While in college I had the opportunity to attend a panel discussion of communication theorists featuring Marshall McLuhan and Walter Ong. To jog your memory, Marshall McLuhan is the guy who said “The medium is the massage,” i.e., each medium produces a different “massage” or “effect” on the human sensorium (the place in the human brain to which impressions from the external world are conveyed and perceived). He also had a cameo role in Woody Allen’s “Annie Hall.”
So enough with the background … Assuming social media is not a “medium” by rather an aggregation of community conversation mostly viewed on personal/individual communication devices, (e.g. computer screens, cell phone screens, portable notebook screens, etc.); often having a different format, (e.g. Facebook page, Twitter tweet, YouTube video); how do the various channels of social media affect (massage) the way the world is perceived (observed; recognized; understood; felt; sensed; realized; etc.), and what does that mean for us as marketers?
I am not talking about the significant body of work saying increased viewing of computer screens leads to obesity and bad backs. Having a bad back or being obese may have an effect on how I view the world, but that is not what I am interested it. I’m interested in how social media impacts the way the world “shows up” for people, and how that dictates/affects their behavior in it.
This answer may be above my pay grade, so here are a few questions to begin the conversation:
- If most conversations using social media are a series of monologues, e.g. I talk, then you talk, then I talk, then you talk, without body language or interruptions, am I likely to shy away from actual physical contact during communication because the form/forum is less predictable and controlled, i.e. less safe?
- Will people begin to demonstrate an openness to the world because much of their personal information is already in play, so why not?
- Will the physical shopping experience become an exercise in frustration with its limited information (salesperson) and limited inventory (on the shelves), compared to online available information/discussion and inventory, and will most people move from the point of sale to the point of convenience?

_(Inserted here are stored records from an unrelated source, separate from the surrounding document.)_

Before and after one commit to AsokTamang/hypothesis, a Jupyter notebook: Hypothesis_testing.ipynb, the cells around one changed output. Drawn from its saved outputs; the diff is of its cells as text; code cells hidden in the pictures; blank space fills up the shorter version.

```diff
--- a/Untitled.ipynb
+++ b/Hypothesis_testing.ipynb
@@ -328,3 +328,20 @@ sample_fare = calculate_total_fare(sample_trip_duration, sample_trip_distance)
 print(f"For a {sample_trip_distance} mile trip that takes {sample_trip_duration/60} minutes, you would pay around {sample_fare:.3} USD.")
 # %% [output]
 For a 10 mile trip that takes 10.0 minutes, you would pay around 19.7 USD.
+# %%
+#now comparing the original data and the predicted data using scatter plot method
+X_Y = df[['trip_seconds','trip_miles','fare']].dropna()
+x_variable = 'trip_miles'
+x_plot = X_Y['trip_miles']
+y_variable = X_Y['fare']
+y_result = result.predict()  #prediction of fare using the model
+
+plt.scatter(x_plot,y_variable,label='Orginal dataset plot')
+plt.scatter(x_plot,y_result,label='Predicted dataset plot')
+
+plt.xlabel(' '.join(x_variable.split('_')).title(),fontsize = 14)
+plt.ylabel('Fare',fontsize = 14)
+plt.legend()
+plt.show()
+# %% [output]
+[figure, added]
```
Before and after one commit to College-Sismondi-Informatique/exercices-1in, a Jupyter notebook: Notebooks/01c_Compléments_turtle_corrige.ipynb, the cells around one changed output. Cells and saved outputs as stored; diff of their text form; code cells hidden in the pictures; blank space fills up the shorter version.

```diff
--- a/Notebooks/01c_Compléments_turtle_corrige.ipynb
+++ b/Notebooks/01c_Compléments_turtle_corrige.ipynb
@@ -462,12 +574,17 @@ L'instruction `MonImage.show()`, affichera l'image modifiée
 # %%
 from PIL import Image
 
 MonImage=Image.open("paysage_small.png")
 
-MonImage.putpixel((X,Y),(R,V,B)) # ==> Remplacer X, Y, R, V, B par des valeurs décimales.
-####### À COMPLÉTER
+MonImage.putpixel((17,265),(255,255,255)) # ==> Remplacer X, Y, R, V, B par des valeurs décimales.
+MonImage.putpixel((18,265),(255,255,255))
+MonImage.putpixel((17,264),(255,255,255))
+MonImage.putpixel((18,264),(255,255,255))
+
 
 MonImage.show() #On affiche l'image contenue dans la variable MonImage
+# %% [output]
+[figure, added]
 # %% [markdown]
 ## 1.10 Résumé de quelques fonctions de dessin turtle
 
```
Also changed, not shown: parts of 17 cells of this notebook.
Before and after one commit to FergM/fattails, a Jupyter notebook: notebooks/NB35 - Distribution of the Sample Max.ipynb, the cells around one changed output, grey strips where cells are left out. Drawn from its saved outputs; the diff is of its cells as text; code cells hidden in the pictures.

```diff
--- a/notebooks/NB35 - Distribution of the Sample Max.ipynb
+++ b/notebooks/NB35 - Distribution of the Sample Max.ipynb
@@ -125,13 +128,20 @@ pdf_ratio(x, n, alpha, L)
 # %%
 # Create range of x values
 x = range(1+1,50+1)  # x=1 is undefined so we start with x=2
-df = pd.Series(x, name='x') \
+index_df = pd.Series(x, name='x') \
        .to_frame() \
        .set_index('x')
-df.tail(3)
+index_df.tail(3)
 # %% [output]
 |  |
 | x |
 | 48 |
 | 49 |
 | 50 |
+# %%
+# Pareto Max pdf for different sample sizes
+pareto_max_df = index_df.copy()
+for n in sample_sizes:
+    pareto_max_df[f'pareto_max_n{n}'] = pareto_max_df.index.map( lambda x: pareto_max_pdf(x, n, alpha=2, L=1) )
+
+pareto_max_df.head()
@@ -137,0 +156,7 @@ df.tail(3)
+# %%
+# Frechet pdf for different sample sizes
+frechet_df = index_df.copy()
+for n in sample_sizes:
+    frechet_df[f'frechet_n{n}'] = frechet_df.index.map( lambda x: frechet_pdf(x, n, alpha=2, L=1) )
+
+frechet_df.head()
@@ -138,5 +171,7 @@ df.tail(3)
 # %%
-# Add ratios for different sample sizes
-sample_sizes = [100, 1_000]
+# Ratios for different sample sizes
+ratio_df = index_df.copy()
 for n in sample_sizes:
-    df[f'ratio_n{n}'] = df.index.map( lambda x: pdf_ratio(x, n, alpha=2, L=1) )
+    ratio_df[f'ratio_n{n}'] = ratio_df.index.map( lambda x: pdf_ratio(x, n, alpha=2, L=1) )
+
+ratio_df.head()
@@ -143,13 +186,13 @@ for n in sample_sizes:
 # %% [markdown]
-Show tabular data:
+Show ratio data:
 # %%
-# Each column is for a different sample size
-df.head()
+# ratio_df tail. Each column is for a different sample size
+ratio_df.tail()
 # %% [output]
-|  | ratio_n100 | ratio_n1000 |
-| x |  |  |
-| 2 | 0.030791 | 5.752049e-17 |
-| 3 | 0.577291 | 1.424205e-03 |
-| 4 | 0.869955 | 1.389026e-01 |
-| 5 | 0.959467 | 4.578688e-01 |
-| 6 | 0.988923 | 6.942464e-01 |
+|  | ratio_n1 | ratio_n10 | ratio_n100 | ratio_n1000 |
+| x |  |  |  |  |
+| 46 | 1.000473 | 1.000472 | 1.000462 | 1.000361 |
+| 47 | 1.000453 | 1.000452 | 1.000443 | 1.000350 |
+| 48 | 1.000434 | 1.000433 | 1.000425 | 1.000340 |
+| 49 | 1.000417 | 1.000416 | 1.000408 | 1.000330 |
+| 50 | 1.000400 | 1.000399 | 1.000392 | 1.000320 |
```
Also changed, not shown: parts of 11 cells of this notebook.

- Will social media lead to an “Island” mentality where people can survive perfectly well with little or limited physical social contact?
I’m not quite sure what the answers are, but I am convinced social media will have a much greater impact on marketers then just the obvious buying and servicing online.